In addition to deep packet inspection and stateful packet inspection, administrators should look to their firewalls to provide proxy technology for additional botnet protection. Proxies stop nonstandard traffic attempting to run on standard ports. For example, the spamming botnet Mega-D runs nonstandard, homebrew traffic over HTTP port 80. The Firebox’s HTTP Proxy would spot and block such traffic instantly, by default.
4. Redouble User-Awareness Training
Some bots perform mass scans of the Internet, find vulnerable machines, and infect them. This practice is actually diminishing. More often now, bots “social engineer” their way onto your network by enticing victims to click a link or open a file. These bots have the same restrictions as certain legendary vampires: They can’t cross your threshold unless you invite them in.

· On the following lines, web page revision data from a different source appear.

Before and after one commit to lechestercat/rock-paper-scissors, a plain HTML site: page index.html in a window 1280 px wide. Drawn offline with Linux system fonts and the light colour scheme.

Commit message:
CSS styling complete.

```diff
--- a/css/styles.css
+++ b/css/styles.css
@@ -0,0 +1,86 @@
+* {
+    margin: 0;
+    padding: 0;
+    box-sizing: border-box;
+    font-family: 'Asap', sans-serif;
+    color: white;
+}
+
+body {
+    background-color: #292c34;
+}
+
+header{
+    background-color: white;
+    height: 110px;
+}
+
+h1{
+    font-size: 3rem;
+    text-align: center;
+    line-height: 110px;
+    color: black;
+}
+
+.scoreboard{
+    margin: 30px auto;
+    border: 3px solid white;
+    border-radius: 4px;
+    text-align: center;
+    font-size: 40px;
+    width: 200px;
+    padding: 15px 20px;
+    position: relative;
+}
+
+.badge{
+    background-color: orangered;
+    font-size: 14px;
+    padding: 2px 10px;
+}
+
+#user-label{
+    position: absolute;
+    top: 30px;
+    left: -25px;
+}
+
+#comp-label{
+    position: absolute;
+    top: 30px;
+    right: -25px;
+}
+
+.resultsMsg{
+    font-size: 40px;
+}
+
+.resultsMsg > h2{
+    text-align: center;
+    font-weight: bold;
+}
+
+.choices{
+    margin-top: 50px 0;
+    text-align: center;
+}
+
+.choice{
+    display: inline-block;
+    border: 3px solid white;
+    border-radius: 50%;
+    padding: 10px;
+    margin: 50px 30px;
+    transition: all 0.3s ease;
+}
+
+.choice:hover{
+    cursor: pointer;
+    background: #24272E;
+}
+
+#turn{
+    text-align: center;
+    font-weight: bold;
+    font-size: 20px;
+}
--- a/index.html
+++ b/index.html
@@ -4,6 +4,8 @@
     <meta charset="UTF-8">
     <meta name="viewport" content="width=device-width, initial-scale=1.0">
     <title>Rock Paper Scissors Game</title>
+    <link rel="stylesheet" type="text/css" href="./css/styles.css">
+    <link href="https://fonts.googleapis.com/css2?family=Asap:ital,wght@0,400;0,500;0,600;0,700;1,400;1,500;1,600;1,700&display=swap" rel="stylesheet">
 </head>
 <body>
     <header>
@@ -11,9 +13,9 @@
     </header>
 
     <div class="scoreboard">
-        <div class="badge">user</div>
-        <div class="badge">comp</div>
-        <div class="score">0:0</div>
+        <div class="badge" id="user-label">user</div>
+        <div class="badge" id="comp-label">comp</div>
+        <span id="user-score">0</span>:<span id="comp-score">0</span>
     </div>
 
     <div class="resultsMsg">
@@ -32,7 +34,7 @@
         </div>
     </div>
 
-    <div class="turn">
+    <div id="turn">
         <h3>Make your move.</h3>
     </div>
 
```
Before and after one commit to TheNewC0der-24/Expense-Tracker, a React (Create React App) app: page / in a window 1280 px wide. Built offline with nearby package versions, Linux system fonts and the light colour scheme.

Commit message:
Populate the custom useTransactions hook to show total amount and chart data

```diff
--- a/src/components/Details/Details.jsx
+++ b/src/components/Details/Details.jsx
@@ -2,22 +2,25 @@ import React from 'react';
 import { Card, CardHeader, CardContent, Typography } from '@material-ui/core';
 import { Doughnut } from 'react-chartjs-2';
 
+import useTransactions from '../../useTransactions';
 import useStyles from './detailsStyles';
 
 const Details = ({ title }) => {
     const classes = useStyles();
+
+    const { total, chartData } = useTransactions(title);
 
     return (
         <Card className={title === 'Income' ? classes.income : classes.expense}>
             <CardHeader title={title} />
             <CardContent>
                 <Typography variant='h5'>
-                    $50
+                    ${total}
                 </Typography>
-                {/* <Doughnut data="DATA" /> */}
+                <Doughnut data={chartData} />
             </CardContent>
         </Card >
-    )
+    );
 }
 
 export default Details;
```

This “luring” approach has gradually constricted itself even further. Attackers used to send malicious executable code as an attachment to an email. This practice has also fallen into decline. Most of the action now is Web-based. Malicious emails that would have contained an attachment two years ago now contain a link to a malicious site instead. Innocuous Web sites can be infected by Mpack or other surreptitious malware to infect visitors who arrived by users clicking recklessly.
That’s your cue to explain to users, in terms they can understand, why they should never invite the vampire in. Tell them not to open attachments that arrive unsolicited and unexpected; why they shouldn’t click links in email; and why they must think twice about any unusual links they click.
5. Stay Vigilant
This recommendation seems too obvious to mention, almost like “Try not to get infected!” Yet IT administrators who spend so much time putting out fires and maintaining an understaffed help desk, often never look at their system logs. They never monitor bandwidth usage. They cannot tell you who is connecting to what from their network. They have devices connected to their network that they don’t even know about.
If this describes you, all we can say is, you are begging for trouble. You might even have bots on your network as you read this. If you are an administrator who rarely checks your logs, you must start reading them. Today. Once you learn what “normal” looks like on your network, 30 minutes a day is all you need for a spot check.
Don’t Be a Victim
We believe the recent unprecedented bot breakthroughs merely foreshadow innovations to come. As never before in our years in Internet security, each month seems to bring newly discovered exploits that researchers cannot fully explain.
It turns out that botnets have been blended threats, but they have not been ultimate blended threats. Botmasters now freely supplement the traditional botnet architecture with added components that enhance automation, administration and evasion. These combinations of technologies are frighteningly sophisticated and surprisingly polished. Any observer can safely predict that this trend will not only continue, but grow.
A simple way to undermine a botmaster’s power is to make it difficult for bot code to recruit victims. The key to winning this war is using security appliances that utilize numerous layers of security, which are intelligently applied across many protocols, with powerful proxy technology that scrubs both inbound and outbound traffic to keep business networks safe.
Joe Wang is CEO of WatchGuard, a provider of business security solutions.